that cancellation is pending, and *not actually transfer the data*,
but instead initiate cancellation with no side effects on the open
file. But on an implementation like Linux where libc/libpthread and
the cancellation implementation is completely decoupled from the
kernel and implemented via signals (which is a hack!), you don't
actually have this freedom. By the time you see the signal, it's
possible that the syscall *already succeeded* with (potentially
serious) side effects, and in that case you have to use the option
POSIX gives you here to defer cancellation until the next cancellation
point. (If POSIX did not give you this option, then it may not even be
possible to do a conforming implementation based on the signal hack).
> > Of course this case of non-conformance would be less severe than UAF
> > or resource leak errors in most cases, but it's still not good.
> Agreed. And I think not acting on the cancellation and returning
> success is also not conforming.
It is conforming, by the above-quoted passage.
> >> For (C), the complexity may not be worth it.
> >> For (A), (B), (C), we can act on the cancellation in the error case,
> >> after we observe the cancellation flag in the signal handler trampoline.
> >> (I think dropping the EINTR restriction from there achieves that.) If
> >> we do that, we do not need to change the test case.
> >> (D) is very special. Ideally, we would specify what happens with the
> >> descriptor if the close call is canceled. POSIX does not even specify
> >> what the state of file descriptor is after an EINTR error, so it doesn't
> >> say what happens with cancellation, either. Maybe we have to leave that
> >> undefined.

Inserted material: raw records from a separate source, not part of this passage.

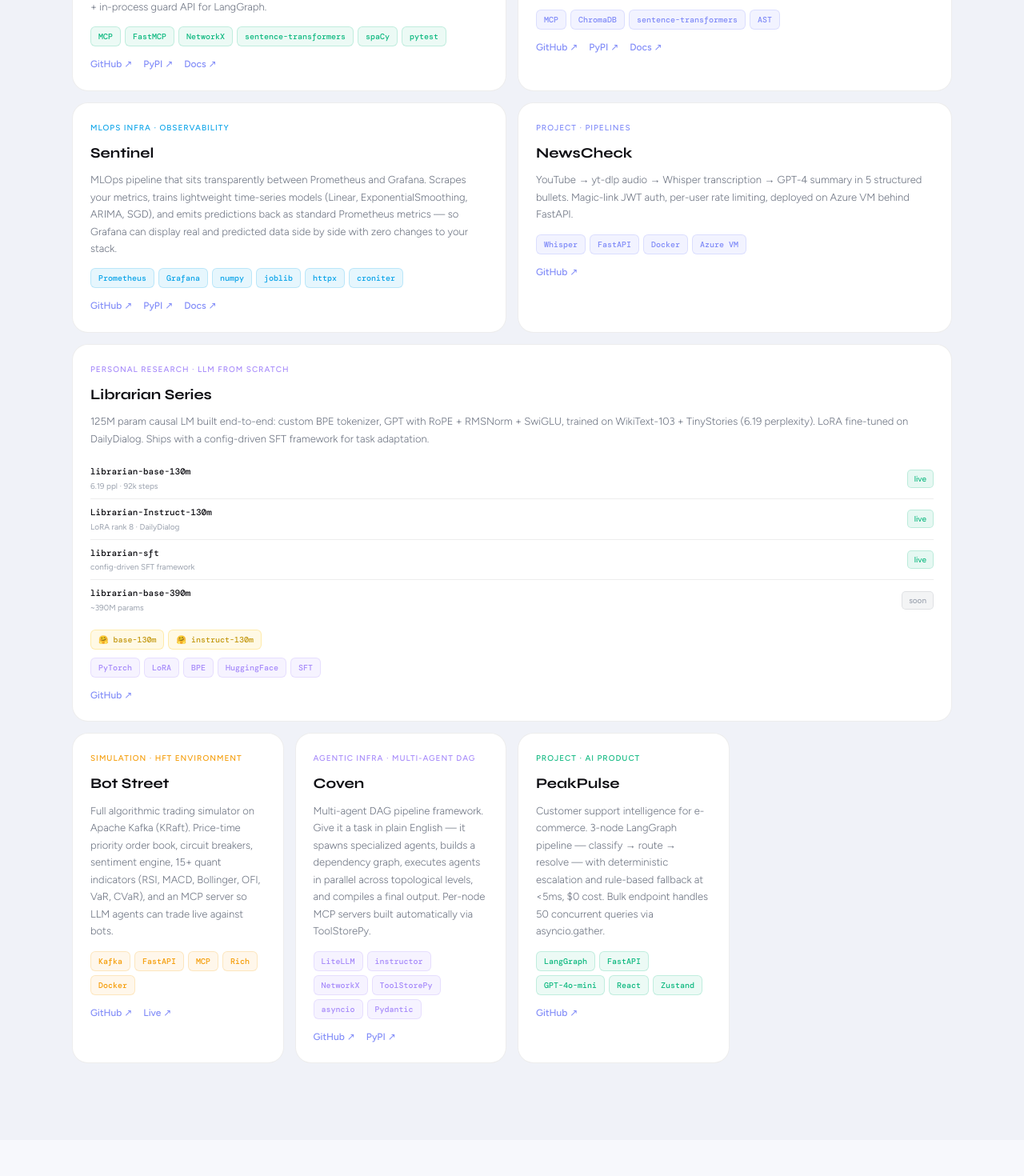
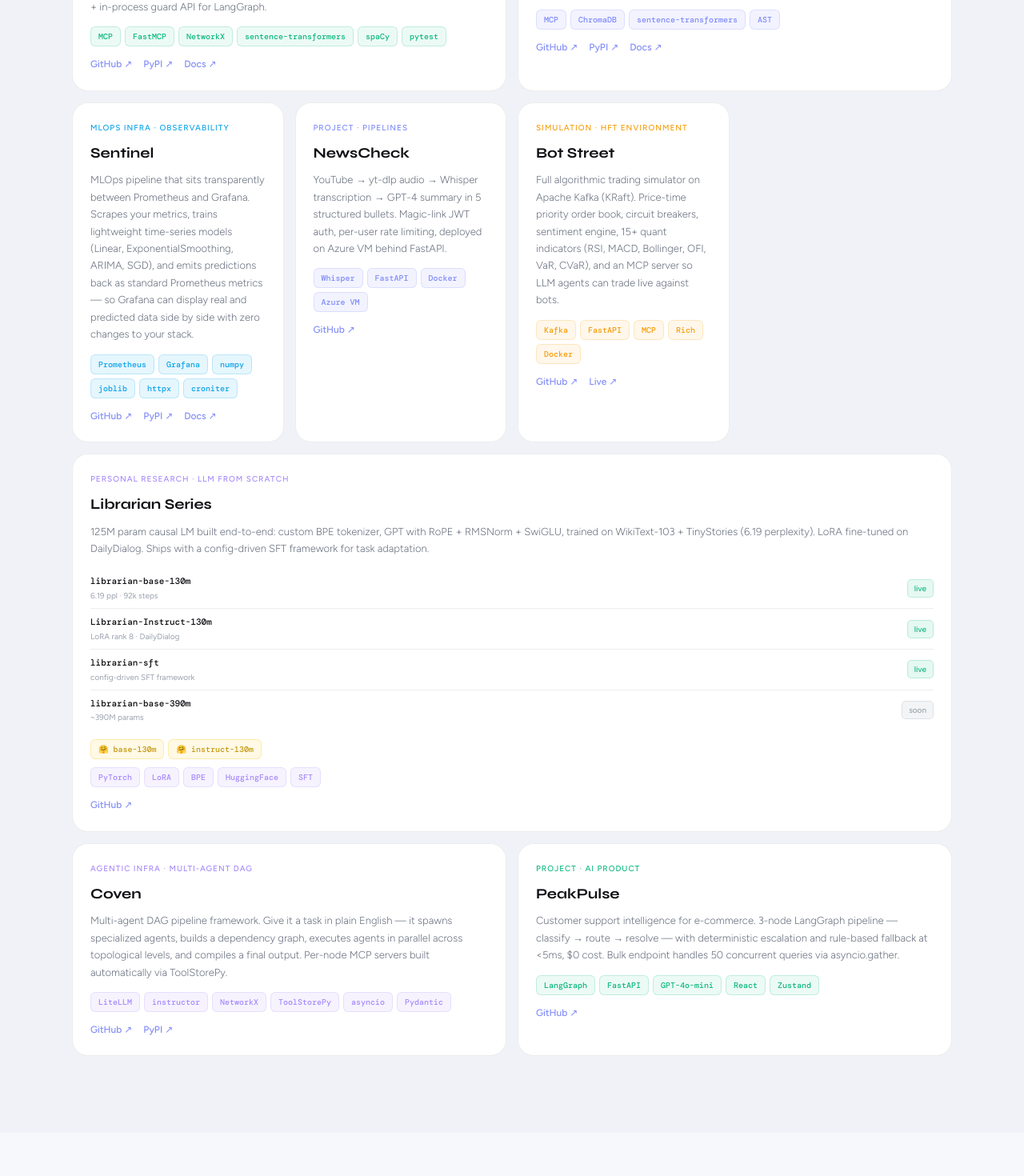
Before and after one commit to sujal-maheshwari2004/personalPortfolio, a React (Vite) app: page / in a window 1280 px wide. Shown: the part 1860-3330 px from the top of the page at 80% size. Built offline with nearby package versions, Linux system fonts and the light colour scheme.

Commit message:
Update project layout and descriptions in Projects.jsx

```diff
--- a/src/components/Projects.jsx
+++ b/src/components/Projects.jsx
@@ -91,21 +91,21 @@
         <h2 className="section-title">Projects</h2>
 
         <div className="proj-bento">
-          {/* Row 1 — DriftGuard (wide) + ToolStore (wide) = 12 */}
+          {/* Row 1 — DriftGuard (wide 6) + ToolStore (wide 6) = 12 */}
           <ProjectCard project={driftguard} wide />
           <ProjectCard project={toolstore} wide />
 
-          {/* Row 2 — Sentinel (wide) + Coven (wide) = 12 */}
-          <ProjectCard project={sentinel} wide />
-          <ProjectCard project={coven} wide />
+          {/* Row 2 — Sentinel + Coven + BotStreet (narrow 4 each = 12) */}
+          <ProjectCard project={sentinel} narrow />
+          <ProjectCard project={coven} narrow />
+          <ProjectCard project={botstreet} narrow />
 
-          {/* Row 3 — Librarian full width */}
+          {/* Row 3 — Librarian full width = 12 */}
           <ProjectCard project={librarian} full />
 
-          {/* Row 4 — BotStreet + PeakPulse + NewsCheck narrow */}
-          <ProjectCard project={botstreet} narrow />
-          <ProjectCard project={peakpulse} narrow />
-          <ProjectCard project={newscheck} narrow />
+          {/* Row 4 — PeakPulse (wide 6) + NewsCheck (wide 6) = 12 */}
+          <ProjectCard project={peakpulse} wide />
+          <ProjectCard project={newscheck} wide />
         </div>
       </div>
     </section>
```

> > Failure to specify EINTR was an error in POSIX that's been fixed for
> > the next issue. Leaving it undefined is atrociously bad and results in
> > UAF type errors. Even if glibc doesn't want to apply the fix for
> > EINTR, cancellation of close absolutely needs to behave *as if* by the
> > newly-specified behavior for close with EINTR.
> Can we even make sure we act on the cancellation only if the descriptor
> has been closed?
If the descriptor has been closed, you *can't* act on cancellation. On
Linux, SYS_close *never* returns to userspace without the fd having
been closed. It can return EINTR, indicating that the fd has been
closed but the underlying open file description (if this was the last
reference to it) has not, but this EINTR is not POSIX conforming with
the new changes to POSIX, and it was always inconsistent with the
semantics implied by EINTR ("no nontrivial side effects have happened
yet"). See https://sourceware.org/bugzilla/show_bug.cgi?id=14627
In any case, this is easy to deal with for cancellation, even if
fixing the EINTR issue is controversial. If PC is before or at the
syscall instruction, nothing has happened yet (fd is still open) and
you can act on cancellation. If PC is after the syscall instruction,
you can't act on it.
This is actually the same as all other syscalls, in some sense, except
that for (at least a few) other syscalls you want to also act on
cancellation if EINTR is returned, because a few of them EINTR on
receipt of any signal, including SA_RESTART ones like SIGCANCEL.
Historically there were lots like this, but most of them were
conformance bugs and fixed. I think select and/or poll is still like
that intentionally, but I may be misremembering.